● **Description of the task**
Say only how many lines in the entries below contain the word "html".

___ Data listing

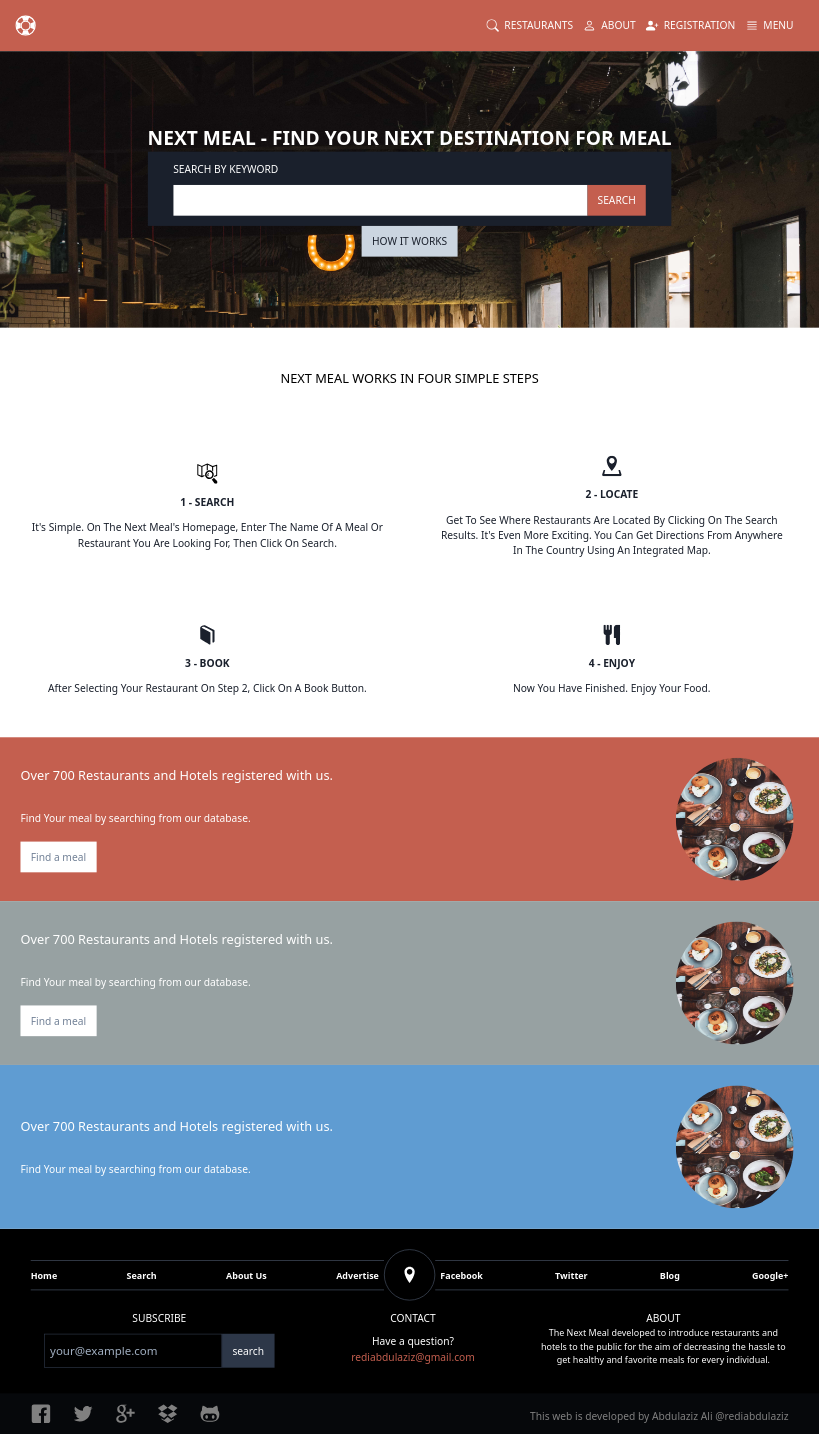
Repository: layzrd/nextmeal
Page: public/index.html
The author's editor kept a copy of each file at every save. The page is drawn from the files as they stood at one save, then again after a run of saves.
The browser window is 1280 px wide. The pictures show the whole page, at 64% of full size.
Some web libraries are served in a nearby version.

Above is the page before, as saved 2020-06-26 18:31:46.

After the next 4 saves:
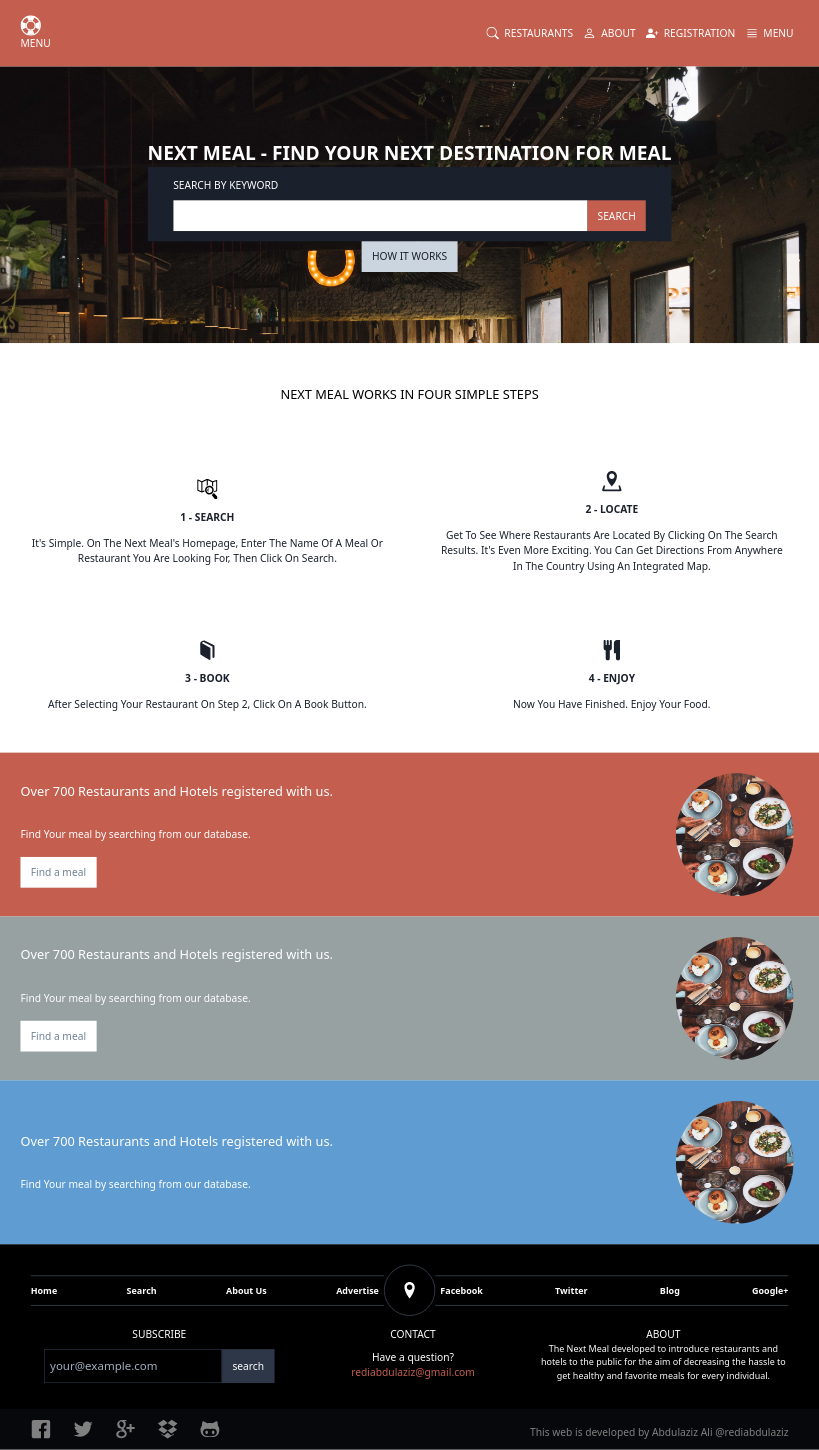
The 4 saves are shown as one change because they came seconds apart.
The last was saved 14 s later.
--- a/public/index.html
+++ b/public/index.html
@@ -13,15 +13,15 @@
     <header class="bg-prime">
       <nav class="flex items-center justify-center md:justify-start lg:justify-between flex-wrap p-6">
         <div class="flex items-center flex-shrink-0 text-white mr-6">
-          <svg class="h-8 w-8 mr-2" viewBox="0 0 16 16" fill="currentColor"
-            xmlns="http://www.w3.org/2000/svg">
-            <path fill-rule="evenodd" d="M8 15A7 7 0 1 0 8 1a7 7 0 0 0 0 14zm0 1A8 8 0 1 0 8 0a8 8 0 0 0 0 16z" />
-            <path fill-rule="evenodd" d="M8 11a3 3 0 1 0 0-6 3 3 0 0 0 0 6zm0 1a4 4 0 1 0 0-8 4 4 0 0 0 0 8z" />
-            <path
-              d="M11.642 6.343L15 5v6l-3.358-1.343A3.99 3.99 0 0 0 12 8a3.99 3.99 0 0 0-.358-1.657zM9.657 4.358L11 1H5l1.343 3.358A3.985 3.985 0 0 1 8 4c.59 0 1.152.128 1.657.358zM4.358 6.343L1 5v6l3.358-1.343A3.985 3.985 0 0 1 4 8c0-.59.128-1.152.358-1.657zm1.985 5.299L5 15h6l-1.343-3.358A3.984 3.984 0 0 1 8 12a3.99 3.99 0 0 1-1.657-.358z" />
-          </svg>
           <a href="index.html" class="ml-2 hidden lg:inline uppercase">
-
+<svg class="h-8 w-8 mr-2" viewBox="0 0 16 16" fill="currentColor" xmlns="http://www.w3.org/2000/svg">
+  <path fill-rule="evenodd" d="M8 15A7 7 0 1 0 8 1a7 7 0 0 0 0 14zm0 1A8 8 0 1 0 8 0a8 8 0 0 0 0 16z" />
+  <path fill-rule="evenodd" d="M8 11a3 3 0 1 0 0-6 3 3 0 0 0 0 6zm0 1a4 4 0 1 0 0-8 4 4 0 0 0 0 8z" />
+  <path
+    d="M11.642 6.343L15 5v6l-3.358-1.343A3.99 3.99 0 0 0 12 8a3.99 3.99 0 0 0-.358-1.657zM9.657 4.358L11 1H5l1.343 3.358A3.985 3.985 0 0 1 8 4c.59 0 1.152.128 1.657.358zM4.358 6.343L1 5v6l3.358-1.343A3.985 3.985 0 0 1 4 8c0-.59.128-1.152.358-1.657zm1.985 5.299L5 15h6l-1.343-3.358A3.984 3.984 0 0 1 8 12a3.99 3.99 0 0 1-1.657-.358z" />
+</svg>
+
+            Menu
           </a>
         </div>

______

● **Finished task**
4